Then I found the best part of Prometheus:
Are advertisements a kind of interface? Indirect promotional "advertisements" such as this do exist in order to "provoke activities and behaviours probabilistically, rather than mechanically" (7-8). It is not a sure thing that we will go and see Prometheus after watching this clip, but I'll admit, it's fairly likely. It's a good ad/interface for Prometheus.
Except that Prometheus is not what's being advertised. Not really.
Here, Prometheus is not represented directly, only hinted at - Nusselder's talk of metaphors and digital information travels fairly well in this scenario, in that this ad can "help us to imagine and represent the information" (16) without actually showing it to us or giving us direct access to it. But why? One might assume it's a matter of technical limitations; surely if digital information could connect us to artifacts in "the real world" we'd want that.

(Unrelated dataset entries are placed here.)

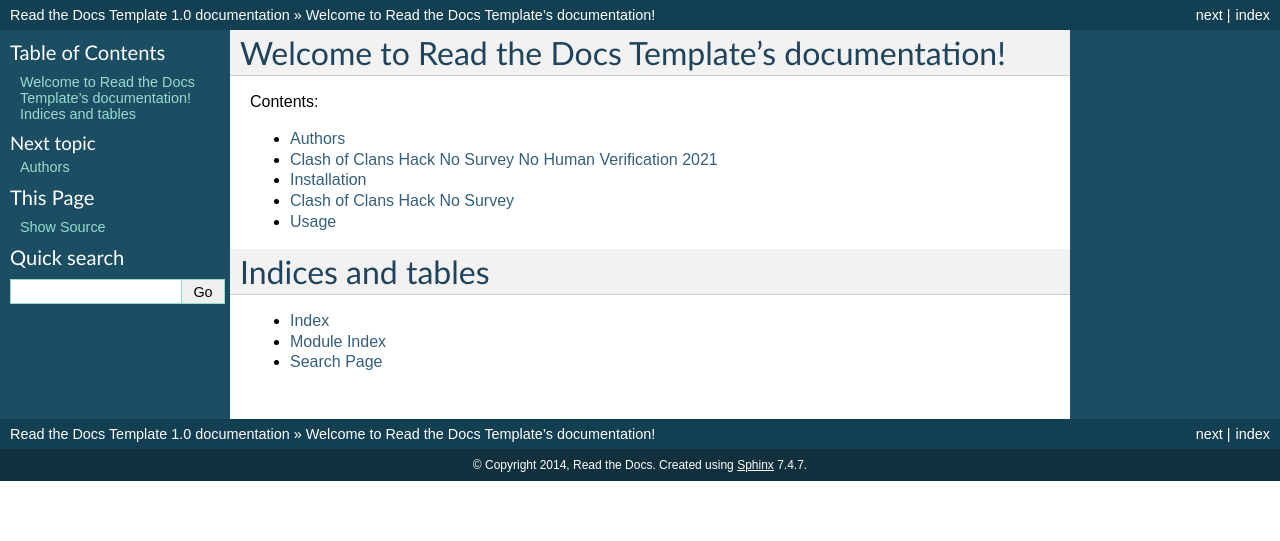
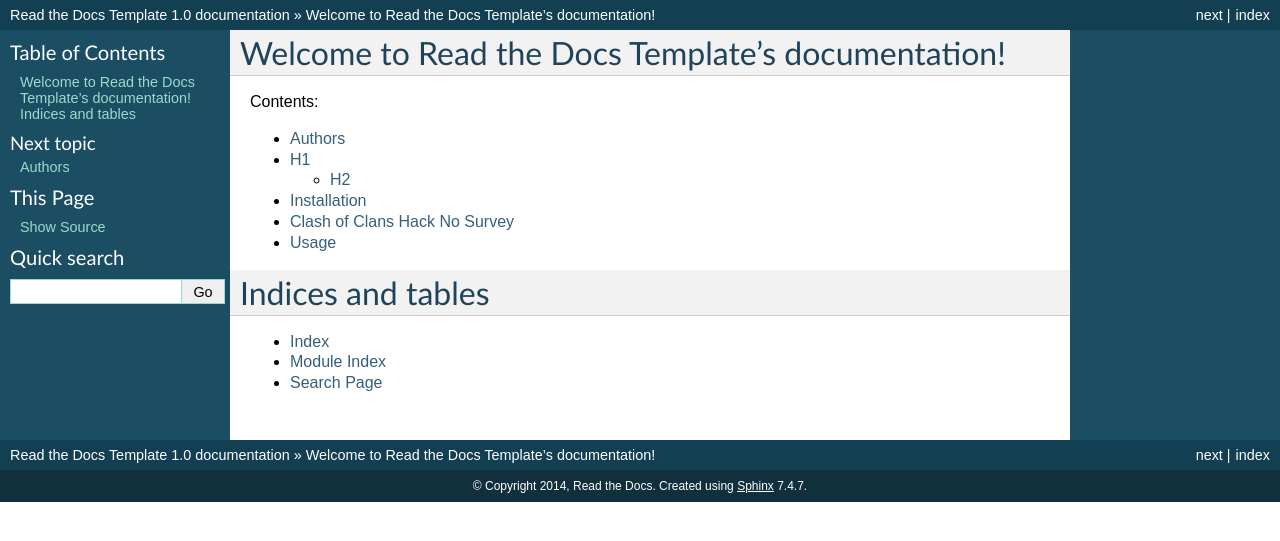
Before and after one commit to comati/sss, a Sphinx documentation site: the page built from docs/index.rst, in a window 1280 px wide. Shown: the top 541 px of the page. Built offline with Sphinx 7.4.7, drawn with Linux system fonts in a browser that asks for light colours; some of the changed lines change nothing that is shown.

Commit message:
Update clash-of-clans-hack.rst

```diff
--- a/docs/clash-of-clans-hack.rst
+++ b/docs/clash-of-clans-hack.rst
@@ -1,28 +1,12 @@
-Clash of Clans Hack No Survey No Human Verification 2021
-========
+H1
+=========
+
+H2
+---------
+
+### Heading level 3
 
 
-Acesta este un test
+The Last Markdown Editor
 
-I just love **bold text**.
-
-## Heading level 2
-### Heading level 3
-
-I really like using Markdown.
-
-I just love **bold text**.
-Italicized text is the *cat's meow*.
-This text is ***really important***.
-My favorite search engine is [Duck Duck Go](https://duckduckgo.com).
-I love supporting the **[EFF](https://eff.org)**.
-This is the *[Markdown Guide](https://www.markdownguide.org)*.
-See the section on [`code`](#code).
-<!-- title only -->
-<h1 align="center"> Title </h1>
-
-<!-- title with div -->
-<div align="center"> <h1 align="center"> Title inside div! </h1> </div>
-
-<!-- title with span (you can render emojis or markdown inside it) -->
-<span align="center"> <h1> :star: My Career: </h1> </span>
+[![N|Solid](https://i.imgur.com/M1UwH3R.png)](https://gsp.ro)
```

I certainly want the film being "advertised" rather than the actual film, because the actual film was an inferior carbon-copy of Alien.
But Nusselder argues that interface design is all about desire, and specifically desire for things that aren't real: "The purpose of a technological medium is hence to obfusticate itself as a medium and to claim a real presence" (28) - in other words, the metaphorical claims to be literal: The David 8 claims to be not an ad for Prometheus, but a thing in and of itself.
Or perhaps an "experience" as opposed to a "thing" (Drucker, 10). Perhaps The David 8 is less of an "interface" for Prometheus than it is an interface for itself, in which "interface and medium quickly collapse into one and the same thing" (Galloway, 31).
Or perhaps it's just false advertising.